“Our reasoning here is beyond the fact that it’s just wrong to silence people about their experiences of harassment and discrimination,” Van Dyne said. “Our reasoning is that, if there are people who have committed such acts, it is in everybody’s health and safety interest to know that that has happened.”

In a December 2022 letter sent by FGSW to Fordham University attempting to request information about the history of NDAs at Fordham and the university’s policies about them, the union laid out its demands related to nondisclosure agreements.

“The Union proposed a contractual term that would bar Fordham from using NDAs in any settlement of a claim of harassment or discrimination,” the letter stated. “The Union maintains, as we have stated during bargaining, that the use of NDAs in such circumstances is a matter of workplace health and safety because contractually barring a complainant from speaking about the underlying facts and circumstances of their claims of harassment or discrimination can conceal known dangers that exist in the workplace (e.g. individuals who engage in harassment or discrimination).”

Howe said that the Fordham administration does not want the FGSW to be negotiating for changes that would extend to every member of the university, even those outside the graduate student union. “They [FGSW] want the same policy to cover all employees, even those outside of the bargaining unit,” Howe stated. “The university has told the union negotiators multiple times that [their] proposal should not pertain to other groups of employees who they don’t represent (some of which are represented by other unions).” 

During bargaining negotiations in which Carter was present, he said that Fordham’s negotiating team has said that they want to reserve the right to use NDAs in certain cases of sexual misconduct. During these sessions, Fordham administration has said that there might be cases in which survivors themselves choose to sign them, according to Carter. “They sort of had the rationale that some survivors might want to sign an NDA,” Carter said. “And the other rationale that they gave was that it would somehow expedite the process of getting a harasser out of Fordham.” 

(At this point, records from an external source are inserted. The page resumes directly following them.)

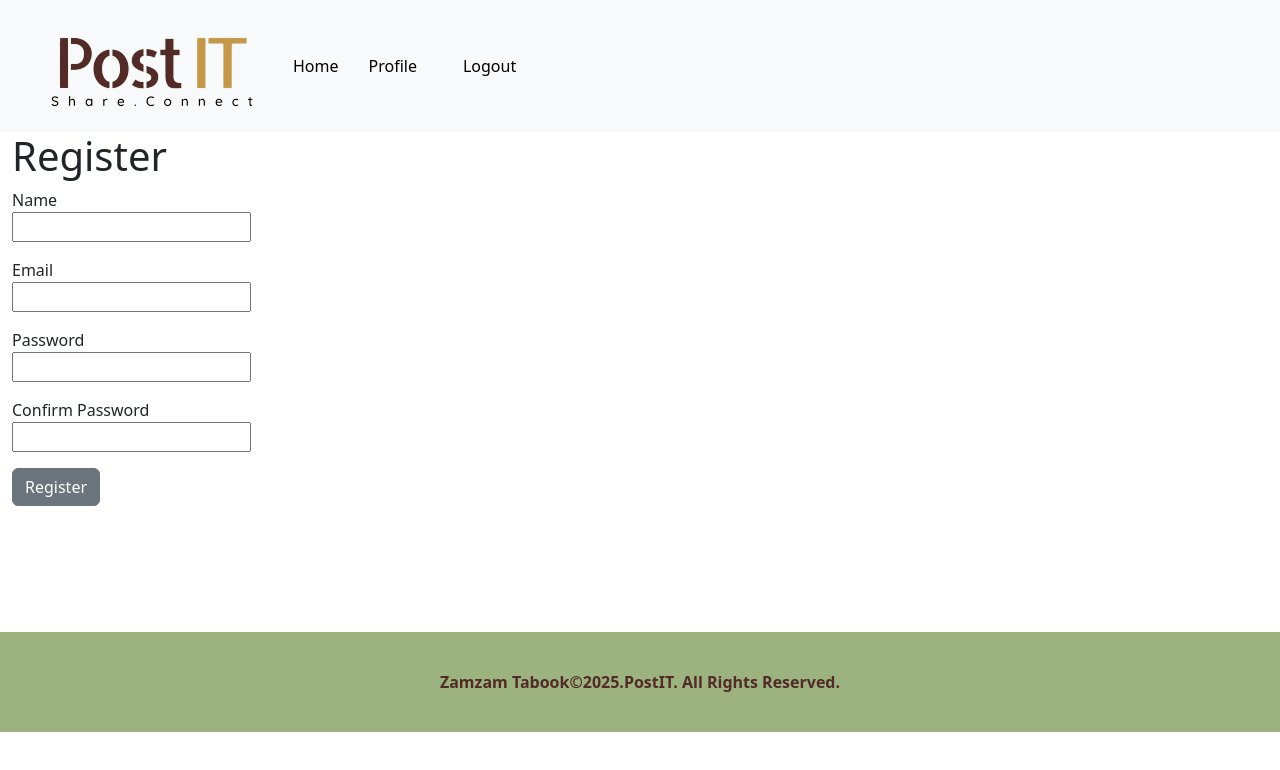
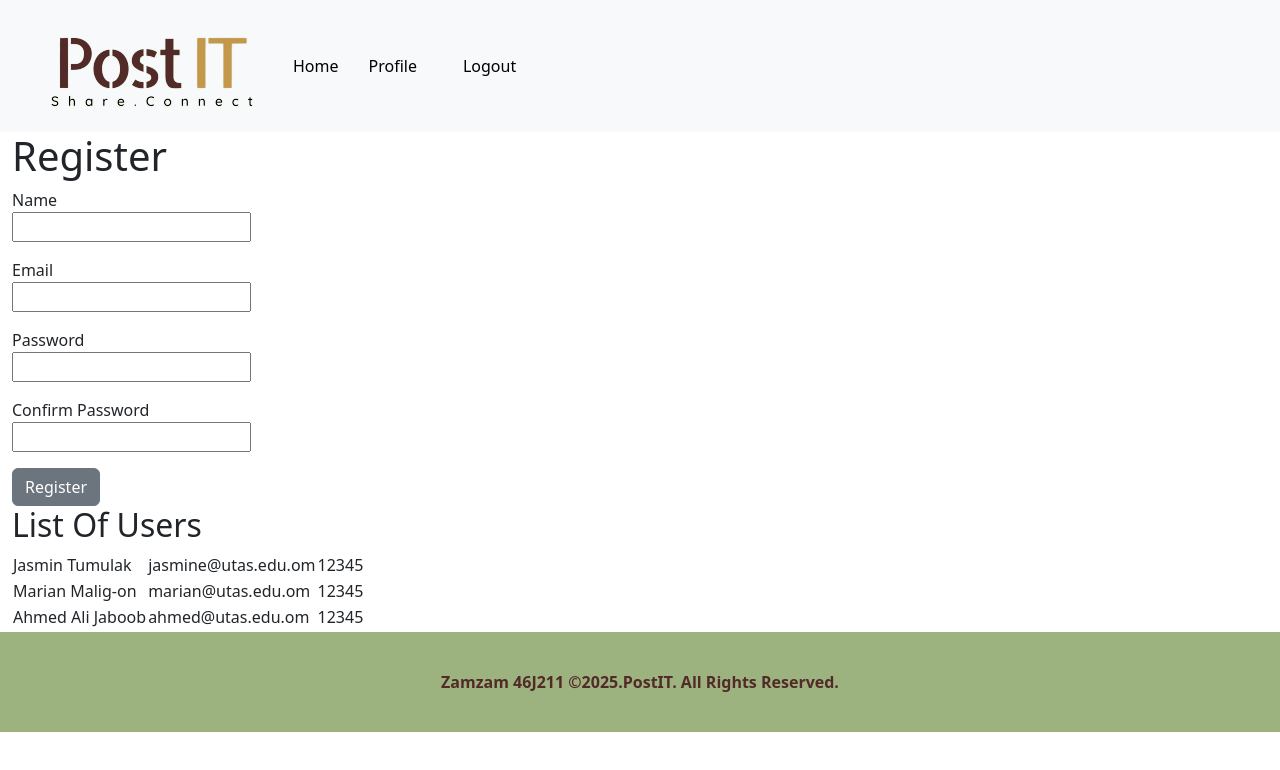
Before and after one commit to anne32z/post-it, a React (Create React App) app in the folder client/: page /register in a window 1280 px wide. Shown: the top 770 px of the page. Built offline with nearby package versions, Linux system fonts and the light colour scheme.

Commit message:
Updated the user state

```diff
--- a/client/public/index.html
+++ b/client/public/index.html
@@ -2,7 +2,7 @@
 <html lang="en">
   <head>
     <meta charset="utf-8" />
-    <link rel="icon" href="%PUBLIC_URL%/favicon.ico" />
+    <link rel="icon" href="%PUBLIC_URL%/logo.png" />
     <meta name="viewport" content="width=device-width, initial-scale=1" />
     <meta name="theme-color" content="#000000" />
     <meta
--- a/client/src/Components/Footer.js
+++ b/client/src/Components/Footer.js
@@ -1,7 +1,7 @@
 const Footer = () => {
   return (
     <footer className="footer">
-      <div>Zamzam Tabook©2025.PostIT. All Rights Reserved.</div>
+      <div>Zamzam 46J211 ©2025.PostIT. All Rights Reserved.</div>
     </footer>
   );
 };
--- a/client/src/Components/Register.js
+++ b/client/src/Components/Register.js
@@ -3,6 +3,7 @@
 import * as yup from "yup";
 import { useForm } from "react-hook-form";
 import { yupResolver } from "@hookform/resolvers/yup";
+import { useSelector } from "react-redux"; // we use to access the redux state and extract data from the store
 
 import {
   Button,
@@ -21,9 +22,9 @@
     register,
     handleSubmit,
     formState: { errors },
-  } = useForm({ resolver: yupResolver(userSchemaValidation) });
+  } = useForm({ resolver: yupResolver(userSchemaValidation) }); // Handle form submission
 
-  // Handle form submission
+  const userList = useSelector((state) => state.users.value); // this is to get the data that we initiate in the slice and it can be written anywhere as long as it is before the return statement
 
   const onSubmit = (data) => {
     console.log("Form Data", data); // You can handle the form submission here
@@ -75,6 +76,22 @@
           </Col>
         </Row>
       </Form>
+      <Row>
+        <Col md={6}>
+          <h2>List Of Users</h2>
+          <table>
+            <tbody>
+              {userList.map((user) => (
+                <tr key={user.email}>
+                  <td>{user.name}</td>
+                  <td>{user.email}</td>
+                  <td>{user.password}</td>
+                </tr>
+              ))}
+            </tbody>
+          </table>
+        </Col>
+      </Row>
     </Container>
   );
 };
--- /dev/null
+++ b/client/src/ExampleData.js
@@ -0,0 +1,31 @@
+export const UsersData = [
+  {
+    id: 1,
+
+    name: "Jasmin Tumulak",
+
+    email: "jasmine@utas.edu.om",
+
+    password: "12345",
+  },
+
+  {
+    id: 2,
+
+    name: "Marian Malig-on",
+
+    email: "marian@utas.edu.om",
+
+    password: "12345",
+  },
+
+  {
+    id: 3,
+
+    name: "Ahmed Ali Jaboob",
+
+    email: "ahmed@utas.edu.om",
+
+    password: "12345",
+  },
+];
--- /dev/null
+++ b/client/src/Features/UserSlice.js
@@ -0,0 +1,12 @@
+import { createSlice } from "@reduxjs/toolkit";
+import {UsersData} from "../ExampleData";
+
+const initialState = { value: UsersData }; //list of user is an object with empty array as initial value(it doesnt have to be an object but best practice)
+//Assign the data from the exampleData
+const userSlice = createSlice({
+  name: "users", //this is a must.
+  initialState, //this is also a must, its actually initialState:initialState but we shorten it.
+  reducer: {}, // anything we want to do goes here (like update, create, delete)
+});
+
+export default userSlice.reducer;
--- a/client/src/Store/Store.js
+++ b/client/src/Store/Store.js
@@ -1,5 +1,9 @@
 import { configureStore } from "@reduxjs/toolkit";
+import usersReducer from "../Features/UserSlice";
 
 export const store = configureStore({
-  reducer: {},
+  //it will accept an object.
+  reducer: {
+    users: usersReducer,
+  },
 });
--- a/client/src/index.js
+++ b/client/src/index.js
@@ -1,7 +1,7 @@
 import React from "react";
 import ReactDOM from "react-dom/client";
 import App from "./App";
-import { store } from "./Store/Store";
+import { store } from "./Store/store";
 import { Provider } from "react-redux";
 
 const root = ReactDOM.createRoot(document.getElementById("root"));
```
Also changed, not shown: client/public/logo-t.png (added), client/public/logo.png (added).
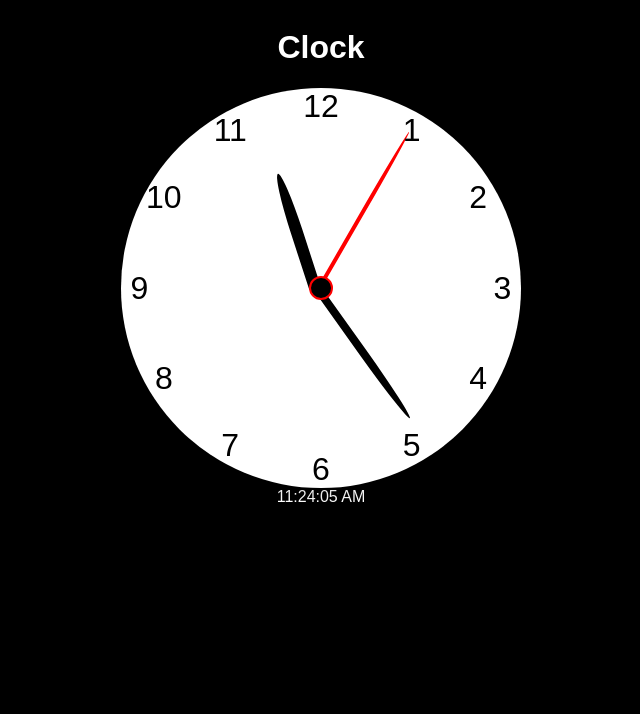
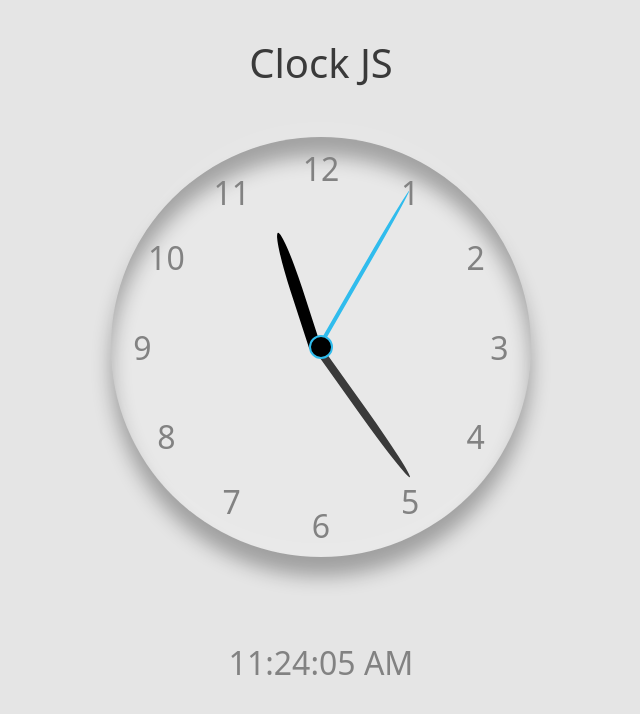
Before and after one commit to ooanishoo/clock-js, a plain HTML site: page index.html in a window 1280 px wide. Shown: the whole page, without its empty margins (319-959 px from the left). Drawn offline with Linux system fonts and the light colour scheme.

Commit message:
style: update styling

```diff
--- a/index.html
+++ b/index.html
@@ -3,19 +3,20 @@
   <head>
     <meta charset="UTF-8" />
     <meta name="viewport" content="width=device-width, initial-scale=1.0" />
-    <title>Analog clock</title>
+    <title>Clock JS</title>
     <link rel="stylesheet" href="style.css" />
     <script defer src="script.js"></script>
   </head>
   <body>
-    <h1>Clock</h1>
+    <main>
+      <h1 class="title">Clock JS</h1>
+      <div class="frame">
         <div class="clock">
           <div class="hand hour"></div>
           <div class="hand minute"></div>
           <div class="hand second"></div>
           <div class="pin"></div>
 
-      <div class="numbers">
           <div style="--count: 1" class="number number1"><span>1</span></div>
           <div style="--count: 2" class="number number2"><span>2</span></div>
           <div style="--count: 3" class="number number3"><span>3</span></div>
@@ -31,5 +32,6 @@
         </div>
       </div>
       <div class="digital-clock"></div>
+    </main>
   </body>
 </html>
--- a/style.css
+++ b/style.css
@@ -1,30 +1,23 @@
-body {
+.frame {
+  background-color: #e8e8e8;
+  width: 420px;
+  height: 420px;
+  border-radius: 50%;
   display: flex;
   flex-direction: column;
   justify-content: center;
   align-items: center;
-  font-family: Arial, Helvetica, sans-serif;
-  background-color: #000;
-  color: #fff;
+  box-shadow: 0em -1.2em 1.2em rgba(255, 255, 255, 0.06),
+    inset 0em -1.2em 1.2em rgba(255, 255, 255, 0.06),
+    0em 1.2em 1.2em rgba(0, 0, 0, 0.3), inset 0em 1.2em 1.2em rgba(0, 0, 0, 0.3);
 }
 
 .clock {
   width: 400px;
   height: 400px;
-  background-color: #fff;
   color: #000;
   border-radius: 50%;
   position: relative;
-  box-shadow: 0px 2px 10px 8px rgba(0, 0, 0, 0.1);
-}
-
-.number {
-  font-size: 2rem;
-  position: absolute;
-  width: 100%;
-  height: 100%;
-  text-align: center;
-  transform: rotate(calc(var(--count) * 30deg));
 }
 
 .hand {
@@ -33,16 +26,11 @@ body {
   bottom: 50%;
   width: 2%;
   height: 40%;
-  background-color: #000;
+  background-color: var(--primary-color);
   border-top-left-radius: 50%;
   border-top-right-radius: 50%;
   transform: translate(50%);
   transform-origin: bottom;
-}
-
-.number span {
-  display: block;
-  transform: rotate(calc(var(--count) * -30deg));
 }
 
 .hour {
@@ -59,7 +47,7 @@ body {
 .second {
   width: 1%;
   height: 45%;
-  background-color: red;
+  background-color: var(--secondary-color);
   transform: rotate(290deg);
 }
 
@@ -68,9 +56,60 @@ body {
   width: 20px;
   height: 20px;
   background-color: black;
-  border: 2px solid red;
+  border: 2px solid var(--secondary-color);
   right: 50%;
   top: 50%;
   border-radius: 50%;
   transform: translate(50%, -50%);
 }
+
+.number {
+  font-size: 2rem;
+  position: absolute;
+  width: 100%;
+  height: 100%;
+  text-align: center;
+  transform: rotate(calc(var(--count) * 30deg));
+  color: var(--main-text-color);
+}
+
+.number span {
+  display: block;
+  transform: rotate(calc(var(--count) * -30deg));
+}
+
+/* miscellaneous styles */
+
+:root {
+  --main-bg-color: #e5e5e5;
+  --main-text-color: #828282;
+  --primary-color: #3a3a3a;
+  --secondary-color: #30bced;
+}
+
+body {
+  font-family: system-ui, -apple-system, BlinkMacSystemFont, "Segoe UI", Roboto,
+    Oxygen, Ubuntu, Cantarell, "Open Sans", "Helvetica Neue", sans-serif;
+  background-color: var(--main-bg-color);
+  color: var(--main-text-color);
+}
+
+main {
+  display: flex;
+  flex-direction: column;
+  justify-content: center;
+  align-items: center;
+  gap: 20px;
+}
+
+.title {
+  font-size: 2.5rem;
+  font-weight: 400;
+  color: var(--primary-color);
+}
+
+.digital-clock {
+  margin-top: 4rem;
+  font-size: 2rem;
+  font-weight: 300;
+}
```
Lines whose indentation alone changed are shown as unchanged.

However, Howe said that if a complainant does not want to talk, that is their own choice and does not have to be legally enforced. “There’s no reason for a complainant to voluntarily sign an NDA,” Howe said. “If they don’t want to talk about their experience, that’s their business, not the university’s.”

However, Jay Plourde, a Ph.D. graduate student studying quantitative psychology at Fordham, said there are some discrepancies with the administration’s word choices. At a bargaining session in which she was present, Plourde said that Fordham’s team said “that both parties may be considered complainants because the originally accused party may file their own complaint or countercomplaint against the original complainant. Theoretically, this could make both parties complainants and either or both parties subject to NDAs.”

In an email sent out to the entire Fordham community by Tetlow, she stated that both the union and Fordham administration are seemingly in agreement about one thing: harassment and discrimination should not occur. “We care deeply about the opinions of our graduate students, and we agree with many of the issues they have championed, including their advocacy on behalf of sexual harassment complainants.” the email said.

However, until this agreement is translated into a contract that legally eliminates the use of NDAs at Fordham along with satisfying the union’s other demands, FGSW says it will continue to negotiate and potentially withhold their members’ labor again in the future. 

“This story here isn’t a story about an individual who was forced or coerced or cajoled into signing an NDA,” Carter said. “The story is entirely about many people in the union being concerned about harassment and silencing survivors.”